Farmers and processors are taking steps toward risk management measures to ensure resilience, including securing adequate insurance coverage through government programs or private markets. Working with brokers to develop CAT modelling capabilities can help secure insurance, demonstrating to underwriters the strengths and vulnerabilities an organization has to extreme weather.

For processors, it is imperative to secure adequate supplies in the face of weather catastrophes, requiring stronger supply chains, alternate materials sourcing and proper insurance to guard against shortages.

Climate issues encourage water conservation

Widespread drought in 2021 made it clear that water is precious. In response, the Government of Alberta committed more than $900 million toward irrigation sector projects.

In 2021, the severe drought in western Canada highlighted the need for water conservation.

The record-setting drought, which has hit nearly every province across the country, is the worst nationwide in nearly 20 years. Farmers are beginning to recognize the long-term effects of climate change, adopting more sustainable practices to improve resilience. With less rain and warmer temperatures overall, crop yields decreased considerably.

As a result of the recent weather extremes, there will be a greater focus on water and energy conservation. Attention to costs and climate change will lead agri-business in general – and hog farmers, in particular – to minimize use of fossil fuels.

Taking precautions around allergens

For many food suppliers and manufacturers, allergens remain a major problem. Between 2015 and 2020, undeclared allergens represented more than one-third of all food recalls across Canada.

Proper risk management requires that special attention be paid to thorough, reliable and consistent cleaning of manufacturing equipment, as well as ensuring that food products are free of contaminants.

Depending on your organization, it may be a good idea to secure product recall insurance and product liability coverage. These policies protect food manufacturers from the high costs of product recalls and liabilities, both in terms of dollar amount and in terms of your reputation.

Approach automation with caution

JBS Foods was hit with a massive cyber attack this past year. Alberta Premier Jason Kenney toured the JBS plant in Brooks, Alberta, in December 2018.

JBS Foods – the largest meatpacking company in the world – paid more than $10 million in ransom after a cyber attack disrupted its North American and Australian operations.

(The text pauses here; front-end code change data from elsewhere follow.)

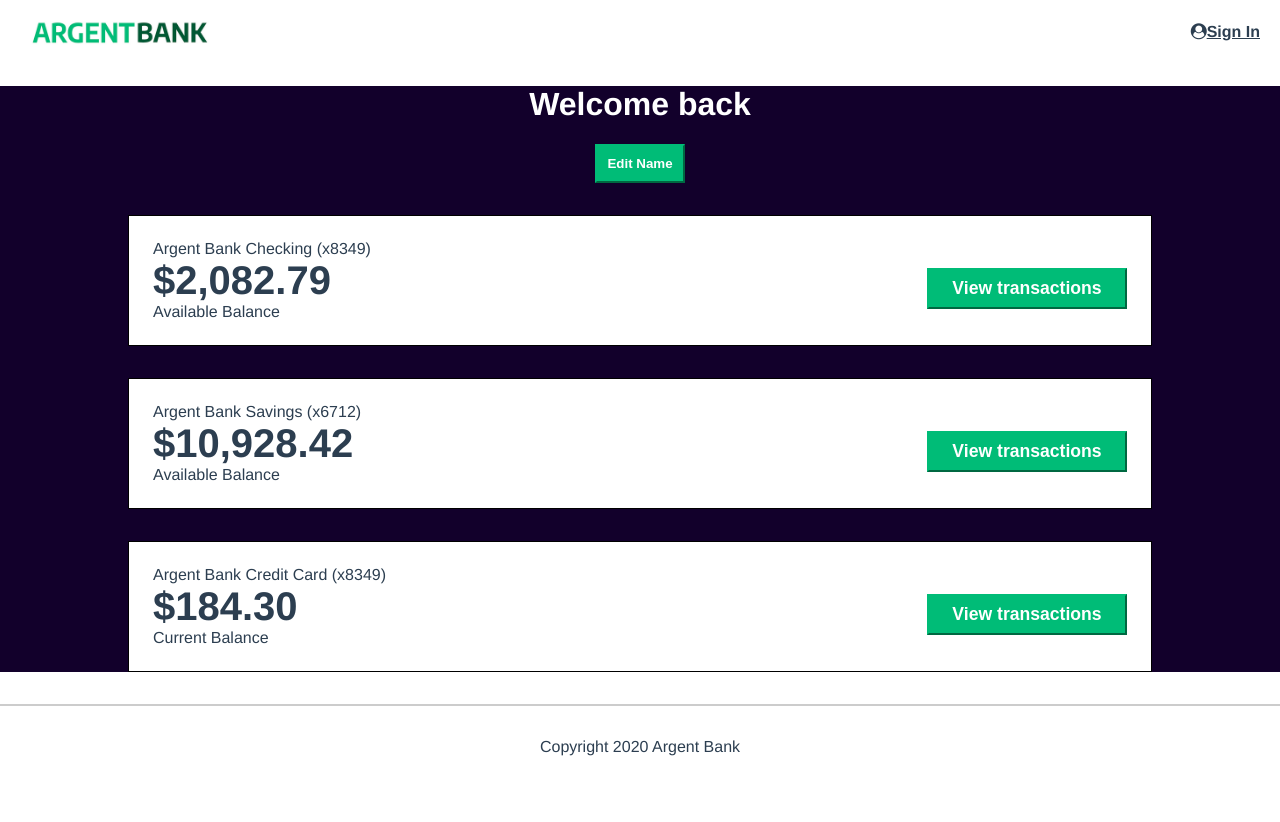
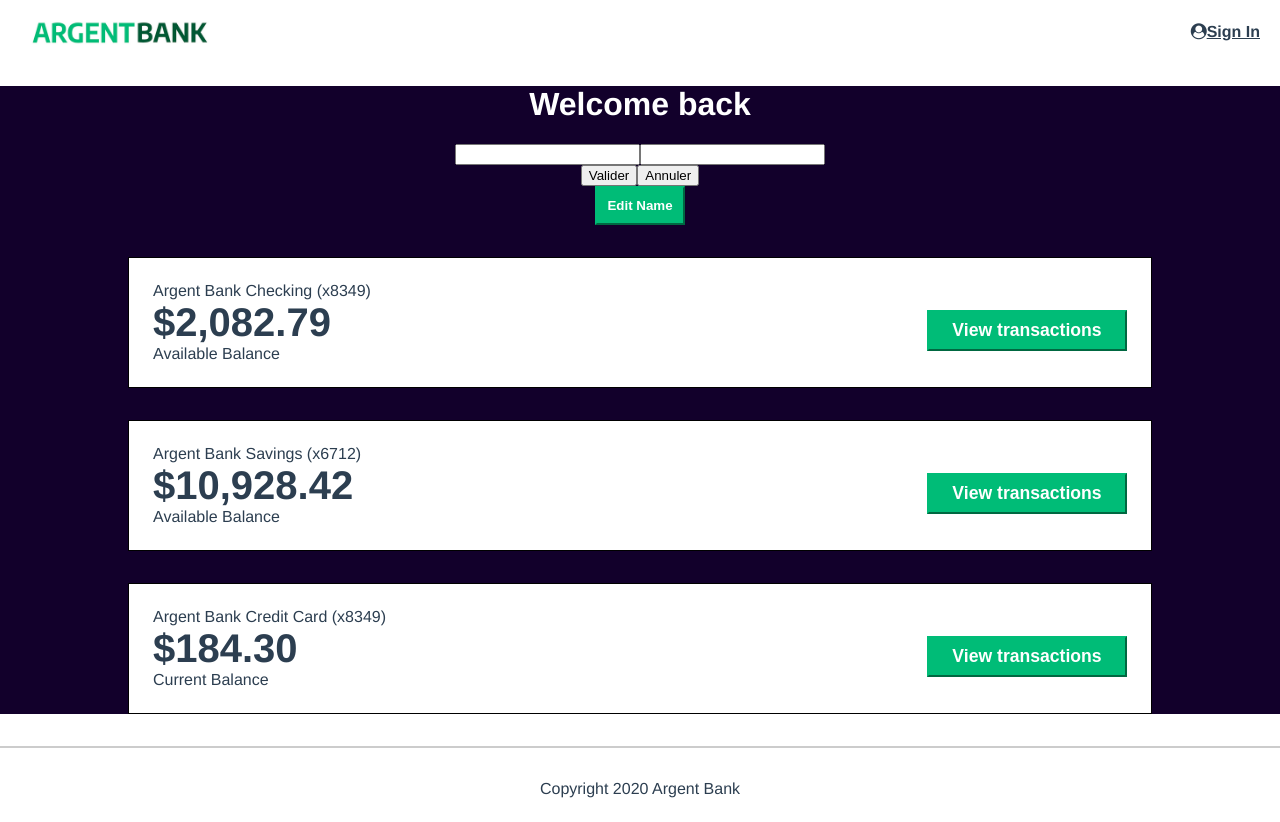
Before and after one commit to FatmaNABLI/Project-10-Bank-Front, a React (Vite) app: page /user in a window 1280 px wide. Both pictures are taken after a click on the button "Edit Name". Before the commit the page ends 800 px from the top, so only its background shows below. Built offline with nearby package versions, Linux system fonts and the light colour scheme.

Commit message:
change name functionality

```diff
--- /dev/null
+++ b/src/pages/user/User.css
@@ -0,0 +1,3 @@
+#form-change-profile{
+    display: none;
+}
--- a/src/pages/user/User.jsx
+++ b/src/pages/user/User.jsx
@@ -1,5 +1,9 @@
+import './User.css'
 import { useSelector } from "react-redux"
+import {useDispatch} from "react-redux"
 import Account from "../../components/account/Account"
+import { changeProfileUser } from "../../store/UserSlice";
+import { useState } from "react";
 
 function User(){
     const accounts = [
@@ -7,14 +11,42 @@
         {title:'Argent Bank Savings (x6712)',amount:'$10,928.42',description:'Available Balance'},
         {title:'Argent Bank Credit Card (x8349)',amount:'$184.30',description:'Current Balance'}
     ]
+    const [firstName,setFirstName] = useState('');
+    const [lastName,setLastName] = useState('');
+
     const {user} = useSelector((state)=>state.user)
+
+    const dispatch = useDispatch();
+    const handleChangeProfileEvent = (e)=>{
+      e.preventDefault();
+      let userCredentials = {firstName:firstName,lastName:lastName};
+      dispatch(changeProfileUser(userCredentials))
+    }
+    const openForm = ()=>{
+      const form = document.getElementById("form-change-profile");
+      form.style.display="block";
+    }
+    const closeForm = ()=>{
+      document.getElementById("form-change-profile").style.display = "none"
+    }
 
     return(
 
       <main className="main bg-dark">
         <div className="header">
           <h1>Welcome back<br />{user && user.firstName} {user && user.lastName}</h1>
-          <button className="edit-button">Edit Name</button>
+          <form id="form-change-profile" onSubmit={handleChangeProfileEvent}>
+            <div>
+              <input type="text" id="userFirstName" placeholder = {user && user.firstName}  onChange ={(e)=>setFirstName(e.target.value)}/>
+              <input type="text" id="userLastName" placeholder = {user && user.lastName} onChange ={(e)=>setLastName(e.target.value)} />
+            </div>
+            <div>
+            <button type="submit">Valider</button>
+            <button type="reset" onClick={closeForm}>Annuler</button>
+            </div>
+
+          </form>
+          <button className="edit-button" onClick={openForm}>Edit Name</button>
         </div>
         <h2 className="sr-only">Accounts</h2>
         {accounts.map((account,index)=>
--- a/src/store/UserSlice.js
+++ b/src/store/UserSlice.js
@@ -35,6 +35,24 @@
     }
 )
 
+export const changeProfileUser = createAsyncThunk(
+    'user/changeProfileUser',
+    async (userCredentials)=>{
+        //API call
+        const urlProfil = "http://localhost:3001/api/v1/user/profile";
+        const token =  localStorage.getItem('token') ;
+        const request = await axios.put(urlProfil,userCredentials,
+        { headers: {
+                'Authorization' : `Bearer ${token}`,
+                'Accept' : 'application/json',
+                'Content-Type': 'application/json'
+            }
+        });
+        const response = await request.data;
+        console.log(response);
+        return response;
+    }
+)
 const userSlice = createSlice({
     name: "user",
     initialState : {
@@ -91,6 +109,11 @@
             state.user = null;
             state.error = action.error.message;
         })
+        .addCase(changeProfileUser.fulfilled,(state,action)=>{
+            state.loading = false;
+            state.user = action.payload.body;
+            state.error = null;
+        })
     }
 })
 export default userSlice.reducer
```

This example of increased technology use leading to greater risks for the industry hit close to home for many farmers and processors, who were looking to increase automation to combat labour shortages, where possible. Generally, automation has been a godsend, particularly in manufacturing; it improves efficiency and quality control, with less reliance on human subjectivity.

Yet, the risks are not just financial. JBS had to halt cattle slaughtering at all its U.S. plants, as well as operations at its plant in Brooks, Alberta – about 200 kilometres southeast of Calgary – for a whole day. In addition, since JBS processes more than one-quarter of all beef in Canada, a longer shutdown would have led to disruptions in food supply chains and added to rising food prices. It could have impacted the organization’s reputation as well.

Keeping cyber security in mind means finding proper insurance coverage to protect your organization from cyber attacks. Because of the increase in cyber crime, cyber insurance in agri-business is expected to increase by 20 per cent or more in 2022.

The importance of prevention and deterrence cannot be overstated. Third-party audits, multi-factor authentication and employee training are essential. For cyber criminals, complacency is almost an invitation.

Getting yourself prepared

With so much that hog farmers and pork processors cannot control, it has never been more important to focus on the things you can control. Mitigating risk through CAT modelling, paying attention to weather events and water conservation, taking precautions with allergens and enhancing cyber security can help organizations find their balance in the coming year. Consult with your insurance broker to prepare for what lies ahead.